→ Instructions for the task: Look for the word "auto" in the entries and copy each line where it appears.

→ Material for the task:
▼▼▼
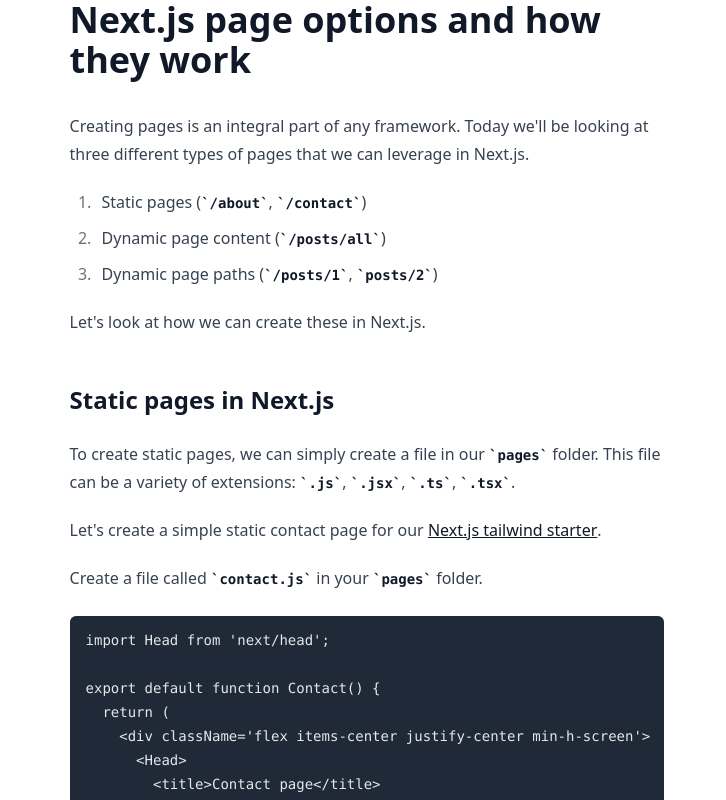
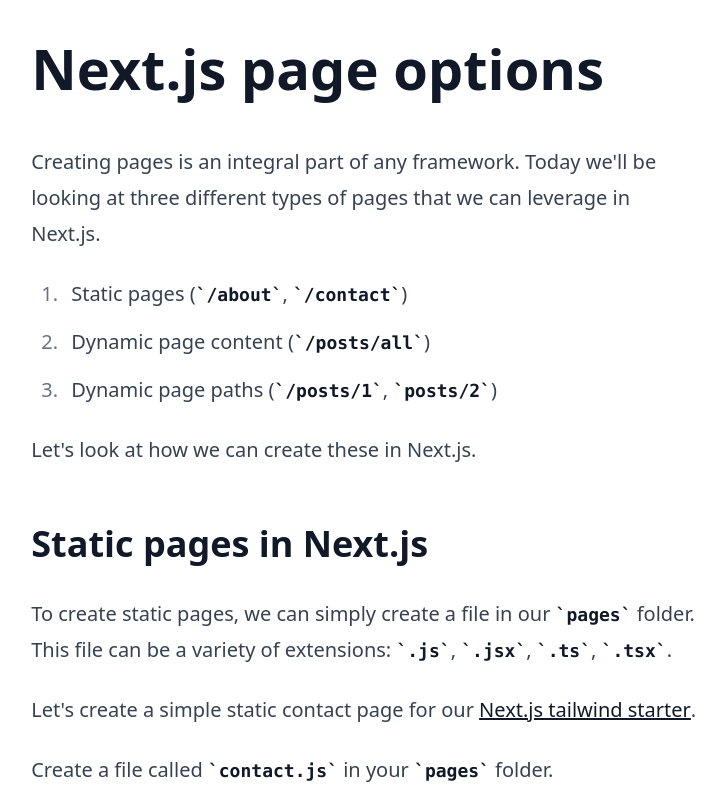
Before and after one commit to scooomaker/BlogChain, a Next.js app: page /post/nextjs-page-options-and-how-they-work in a window 1280 px wide. Shown: the top 800 px of the page, without its empty margins (273-999 px from the left). Built offline with nearby package versions, Linux system fonts and the light colour scheme.

Commit message:
blog page for prose

```diff
--- a/pages/post/[slug].js
+++ b/pages/post/[slug].js
@@ -28,7 +28,7 @@
 
 export default function PostPage({ frontmatter, content }) {
   return (
-    <div className='prose mx-auto'>
+    <div className='prose m-auto px-9 py-10 pad:prose-lg pc:prose-xl 4k:prose-2xl'>
       <h1>{frontmatter.title}</h1>
       <div dangerouslySetInnerHTML={{ __html: md().render(content) }} />
     </div>
--- a/posts/nextjs-page-options-and-how-they-work.md
+++ b/posts/nextjs-page-options-and-how-they-work.md
@@ -1,5 +1,5 @@
 ---
-title: 'Next.js page options and how they work'
+title: 'Next.js page options'
 metaTitle: 'Next.js page options and how they work'
 metaDesc: 'How to use pages in Next.js exploring the options'
 socialImage: images/22-09-2021.jpg
```
Also changed, not shown: posts/nextjs-posting-data-to-postgres-through-prisma.md (+1 -1 lines), posts/nextjs-supabase-adding-a-github-login.md (+1 -1 lines), posts/nextjs-toggle-between-grid-and-list-view.md (+1 -1 lines).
▲▲▲
→ Exercise result:
-    <div className='prose mx-auto'>
+    <div className='prose m-auto px-9 py-10 pad:prose-lg pc:prose-xl 4k:prose-2xl'>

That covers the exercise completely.